>>>

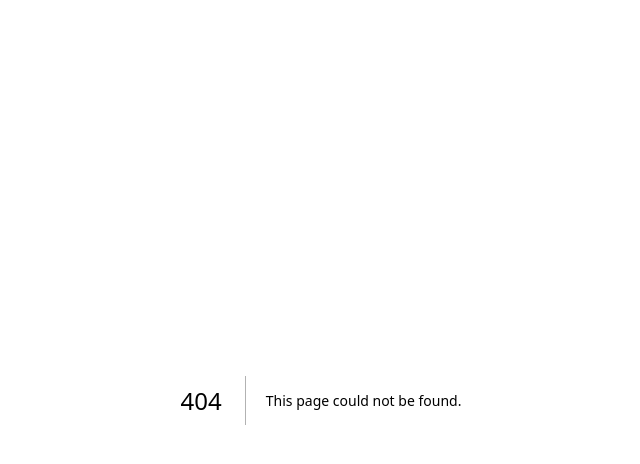
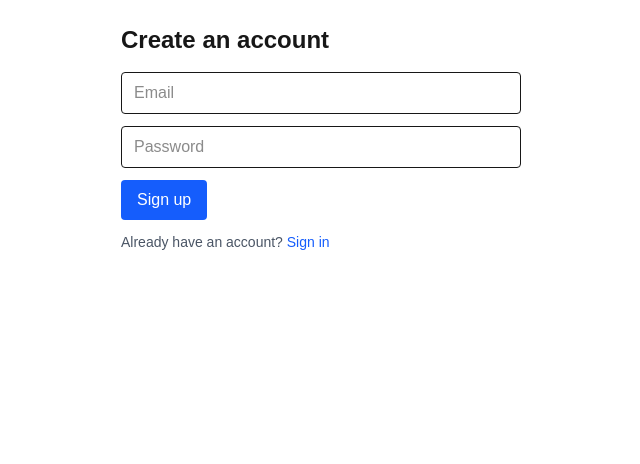
Before and after one commit to dmytro-chushko/form-editor, a Next.js app: page /auth/sign-up in a window 1280 px wide. Before the commit this address had no page. Shown: the top 464 px of the page, without its empty margins (319-959 px from the left). Built offline with nearby package versions, Linux system fonts and the light colour scheme.

Commit message:
Add sign-up page

```diff
--- /dev/null
+++ b/src/app/auth/sign-up/page.tsx
@@ -0,0 +1,86 @@
+'use client';
+import { useState } from 'react';
+
+export default function SignUpPage() {
+  const [email, setEmail] = useState('');
+  const [password, setPassword] = useState('');
+  const [loading, setLoading] = useState(false);
+  const [error, setError] = useState<string | null>(null);
+  const [success, setSuccess] = useState(false);
+
+  async function submit(e: React.FormEvent) {
+    e.preventDefault();
+    setError(null);
+    setLoading(true);
+    try {
+      const res = await fetch('/api/auth/signup', {
+        method: 'POST',
+        headers: { 'Content-Type': 'application/json' },
+        body: JSON.stringify({ email, password }),
+      });
+
+      if (!res.ok) {
+        const data = await res.json().catch(() => ({}));
+        throw new Error(data?.error || 'Sign up failed');
+      }
+      setSuccess(true);
+    } catch (err: any) {
+      setError(err?.message || 'Unexpected error');
+    } finally {
+      setLoading(false);
+    }
+  }
+
+  if (success) {
+    return (
+      <main className="mx-auto max-w-md p-6">
+        <h1 className="text-2xl font-semibold">Check your email</h1>
+        <p className="mt-2 text-gray-600">
+          We sent a verification link to your email. Please confirm to complete
+          sign up.
+        </p>
+        <a className="mt-4 inline-block text-blue-600" href="/auth/sign-in">
+          Back to sign in
+        </a>
+      </main>
+    );
+  }
+
+  return (
+    <main className="mx-auto max-w-md p-6">
+      <h1 className="text-2xl font-semibold">Create an account</h1>
+      <form onSubmit={submit} className="mt-4 space-y-3">
+        <input
+          type="email"
+          value={email}
+          onChange={(e) => setEmail(e.target.value)}
+          placeholder="Email"
+          className="w-full rounded border px-3 py-2"
+          required
+        />
+        <input
+          type="password"
+          value={password}
+          onChange={(e) => setPassword(e.target.value)}
+          placeholder="Password"
+          className="w-full rounded border px-3 py-2"
+          required
+        />
+        {error ? <p className="text-sm text-red-600">{error}</p> : null}
+        <button
+          type="submit"
+          disabled={loading}
+          className="rounded bg-blue-600 px-4 py-2 text-white disabled:opacity-50"
+        >
+          {loading ? 'Signing up...' : 'Sign up'}
+        </button>
+      </form>
+      <p className="mt-3 text-sm text-gray-600">
+        Already have an account?{' '}
+        <a className="text-blue-600" href="/auth/sign-in">
+          Sign in
+        </a>
+      </p>
+    </main>
+  );
+}
```
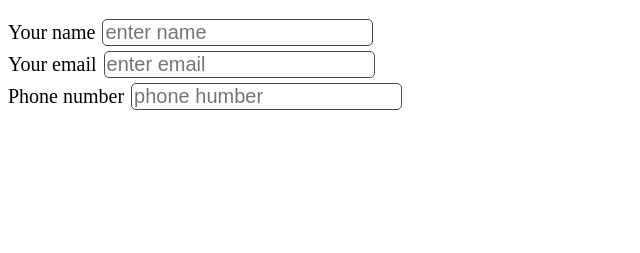
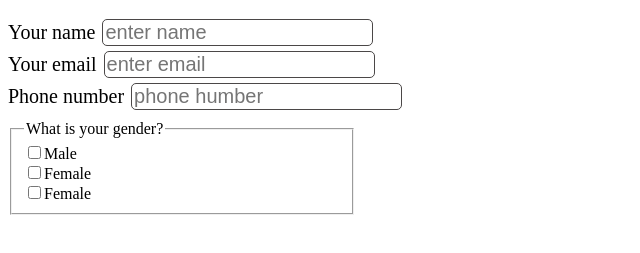
Before and after one commit to Robinahmed5489/Robin-first-github-pro, a plain HTML site: page index.html in a window 1280 px wide. Shown: the part 61-314 px from the top of the page, without its empty margins (0-640 px from the left). Drawn offline with Linux system fonts and the light colour scheme.

Commit message:
second commit

```diff
--- a/index.html
+++ b/index.html
@@ -19,6 +19,21 @@
             Phone number<input type="text" placeholder="phone humber">
         </label>
     </div>
+    <div class="boxes">
+        <fieldset>
+            <legend>What is your gender?</legend>
+            <label for="male">
+                <input type="checkbox" name="female" id="male">Male
+            </label>
+            <label for="female">
+                <input type="checkbox" name="female" id="female">Female
+            </label>
+            <label for="other">
+                <input type="checkbox" name="other" id="other">Female
+            </label>
+        </fieldset>
+
+    </div>
 
 </form>
 <body>
--- a/styles/style.css
+++ b/styles/style.css
@@ -1,5 +1,8 @@
+form label{
+
+    display: block;
+}
 .forms label{
-    display: block;
     margin-bottom: 5px;
     font-size: 20px;
 }
@@ -9,3 +12,8 @@
     border-radius: 5px;
     border: 0.5px solid rgb(75, 72, 72)
 }
+form fieldset{
+    width:25%;
+    margin-top: 10px;
+
+}
```
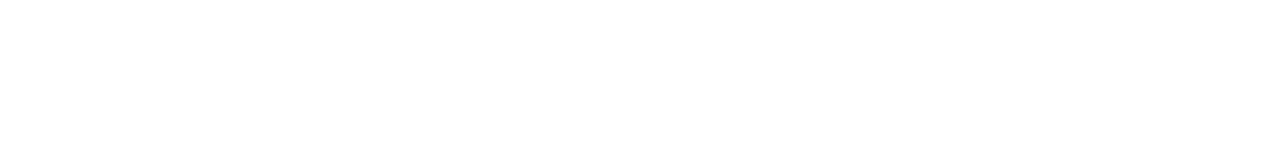
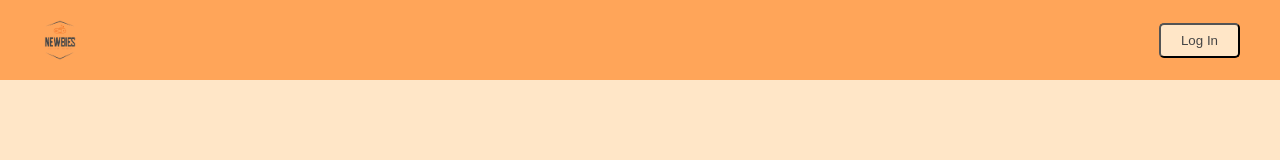
Before and after one commit to TigerMelk/FE23-js2-slutprojektet-JohaMelk, a website built with Parcel: page frontend/src/index.html in a window 1280 px wide. Built offline with nearby package versions, Linux system fonts and the light colour scheme.

Commit message:
New Update
Lite Css och Html och ändring i filer.

```diff
--- a/frontend/src/index.html
+++ b/frontend/src/index.html
@@ -1,12 +1,25 @@
 <!DOCTYPE html>
 <html lang="en">
+
 <head>
 	<meta charset="UTF-8" />
 	<meta name="viewport" content="width=device-width, initial-scale=1.0" />
 	<script src="./index.ts" type="module"></script>
 	<link rel="shortcut icon" href="#" type="image/x-icon" />
 	<link rel="stylesheet" href="./style/main.css" />
-		<title>Document</title>
+	<title>Newbies</title>
 </head>
-	<body></body>
+
+<body>
+	<div class="header">
+		<div class="navBar">
+			<img src="./pics/Logo.png" alt="Logo" class="logo"></img>
+			<button class="logInBtn">Log In</button>
+		</div>
+	</div>
+	<section>
+		<div class="categories"></div>
+	</section>
+</body>
+
 </html>
--- a/frontend/src/style/main.css
+++ b/frontend/src/style/main.css
@@ -0,0 +1,43 @@
+:root{
+    font-size: 16px;
+    --primeryprimary-color: #FFE6C7;
+    --secondary-color: #FFA559;
+    --hover-color: #FF6000
+    --color: #454545
+}
+
+body{
+    background-color: var(--primeryprimary-color);
+    margin: 0;
+    padding: 0;
+}
+
+.header {
+    background-color: var(--secondary-color);
+    padding: 10px 20px;
+}
+.navBar {
+    background-color: var(--secondary-color);
+    color: var(--color);
+    padding: 10px 20px;
+    display: flex;
+    justify-content: space-between;
+    align-items: center;
+}
+
+.logo {
+    width: 40px;
+    height: 40px;
+}
+
+.logInBtn {
+    background-color: var(--primeryprimary-color);
+    color: #454545;
+    padding: 8px 20px;
+    border-radius: 5px;
+    text-decoration: none;
+}
+
+.logInBtn:hover {
+    background-color: var(--hover-color);
+}
```
Also changed, not shown: frontend/src/pics/Logo.png (added). Lines whose indentation alone changed are shown as unchanged.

<<<

An exact copy of the material above is required, free of any pictures.

Before and after one commit to dmytro-chushko/form-editor, a Next.js app: page /auth/sign-up in a window 1280 px wide. Before the commit this address had no page. Shown: the top 464 px of the page, without its empty margins (319-959 px from the left). Built offline with nearby package versions, Linux system fonts and the light colour scheme.

Commit message:
Add sign-up page

```diff
--- /dev/null
+++ b/src/app/auth/sign-up/page.tsx
@@ -0,0 +1,86 @@
+'use client';
+import { useState } from 'react';
+
+export default function SignUpPage() {
+  const [email, setEmail] = useState('');
+  const [password, setPassword] = useState('');
+  const [loading, setLoading] = useState(false);
+  const [error, setError] = useState<string | null>(null);
+  const [success, setSuccess] = useState(false);
+
+  async function submit(e: React.FormEvent) {
+    e.preventDefault();
+    setError(null);
+    setLoading(true);
+    try {
+      const res = await fetch('/api/auth/signup', {
+        method: 'POST',
+        headers: { 'Content-Type': 'application/json' },
+        body: JSON.stringify({ email, password }),
+      });
+
+      if (!res.ok) {
+        const data = await res.json().catch(() => ({}));
+        throw new Error(data?.error || 'Sign up failed');
+      }
+      setSuccess(true);
+    } catch (err: any) {
+      setError(err?.message || 'Unexpected error');
+    } finally {
+      setLoading(false);
+    }
+  }
+
+  if (success) {
+    return (
+      <main className="mx-auto max-w-md p-6">
+        <h1 className="text-2xl font-semibold">Check your email</h1>
+        <p className="mt-2 text-gray-600">
+          We sent a verification link to your email. Please confirm to complete
+          sign up.
+        </p>
+        <a className="mt-4 inline-block text-blue-600" href="/auth/sign-in">
+          Back to sign in
+        </a>
+      </main>
+    );
+  }
+
+  return (
+    <main className="mx-auto max-w-md p-6">
+      <h1 className="text-2xl font-semibold">Create an account</h1>
+      <form onSubmit={submit} className="mt-4 space-y-3">
+        <input
+          type="email"
+          value={email}
+          onChange={(e) => setEmail(e.target.value)}
+          placeholder="Email"
+          className="w-full rounded border px-3 py-2"
+          required
+        />
+        <input
+          type="password"
+          value={password}
+          onChange={(e) => setPassword(e.target.value)}
+          placeholder="Password"
+          className="w-full rounded border px-3 py-2"
+          required
+        />
+        {error ? <p className="text-sm text-red-600">{error}</p> : null}
+        <button
+          type="submit"
+          disabled={loading}
+          className="rounded bg-blue-600 px-4 py-2 text-white disabled:opacity-50"
+        >
+          {loading ? 'Signing up...' : 'Sign up'}
+        </button>
+      </form>
+      <p className="mt-3 text-sm text-gray-600">
+        Already have an account?{' '}
+        <a className="text-blue-600" href="/auth/sign-in">
+          Sign in
+        </a>
+      </p>
+    </main>
+  );
+}
```
Before and after one commit to Robinahmed5489/Robin-first-github-pro, a plain HTML site: page index.html in a window 1280 px wide. Shown: the part 61-314 px from the top of the page, without its empty margins (0-640 px from the left). Drawn offline with Linux system fonts and the light colour scheme.

Commit message:
second commit

```diff
--- a/index.html
+++ b/index.html
@@ -19,6 +19,21 @@
             Phone number<input type="text" placeholder="phone humber">
         </label>
     </div>
+    <div class="boxes">
+        <fieldset>
+            <legend>What is your gender?</legend>
+            <label for="male">
+                <input type="checkbox" name="female" id="male">Male
+            </label>
+            <label for="female">
+                <input type="checkbox" name="female" id="female">Female
+            </label>
+            <label for="other">
+                <input type="checkbox" name="other" id="other">Female
+            </label>
+        </fieldset>
+
+    </div>
 
 </form>
 <body>
--- a/styles/style.css
+++ b/styles/style.css
@@ -1,5 +1,8 @@
+form label{
+
+    display: block;
+}
 .forms label{
-    display: block;
     margin-bottom: 5px;
     font-size: 20px;
 }
@@ -9,3 +12,8 @@
     border-radius: 5px;
     border: 0.5px solid rgb(75, 72, 72)
 }
+form fieldset{
+    width:25%;
+    margin-top: 10px;
+
+}
```
Before and after one commit to TigerMelk/FE23-js2-slutprojektet-JohaMelk, a website built with Parcel: page frontend/src/index.html in a window 1280 px wide. Built offline with nearby package versions, Linux system fonts and the light colour scheme.

Commit message:
New Update
Lite Css och Html och ändring i filer.

```diff
--- a/frontend/src/index.html
+++ b/frontend/src/index.html
@@ -1,12 +1,25 @@
 <!DOCTYPE html>
 <html lang="en">
+
 <head>
 	<meta charset="UTF-8" />
 	<meta name="viewport" content="width=device-width, initial-scale=1.0" />
 	<script src="./index.ts" type="module"></script>
 	<link rel="shortcut icon" href="#" type="image/x-icon" />
 	<link rel="stylesheet" href="./style/main.css" />
-		<title>Document</title>
+	<title>Newbies</title>
 </head>
-	<body></body>
+
+<body>
+	<div class="header">
+		<div class="navBar">
+			<img src="./pics/Logo.png" alt="Logo" class="logo"></img>
+			<button class="logInBtn">Log In</button>
+		</div>
+	</div>
+	<section>
+		<div class="categories"></div>
+	</section>
+</body>
+
 </html>
--- a/frontend/src/style/main.css
+++ b/frontend/src/style/main.css
@@ -0,0 +1,43 @@
+:root{
+    font-size: 16px;
+    --primeryprimary-color: #FFE6C7;
+    --secondary-color: #FFA559;
+    --hover-color: #FF6000
+    --color: #454545
+}
+
+body{
+    background-color: var(--primeryprimary-color);
+    margin: 0;
+    padding: 0;
+}
+
+.header {
+    background-color: var(--secondary-color);
+    padding: 10px 20px;
+}
+.navBar {
+    background-color: var(--secondary-color);
+    color: var(--color);
+    padding: 10px 20px;
+    display: flex;
+    justify-content: space-between;
+    align-items: center;
+}
+
+.logo {
+    width: 40px;
+    height: 40px;
+}
+
+.logInBtn {
+    background-color: var(--primeryprimary-color);
+    color: #454545;
+    padding: 8px 20px;
+    border-radius: 5px;
+    text-decoration: none;
+}
+
+.logInBtn:hover {
+    background-color: var(--hover-color);
+}
```
Also changed, not shown: frontend/src/pics/Logo.png (added). Lines whose indentation alone changed are shown as unchanged.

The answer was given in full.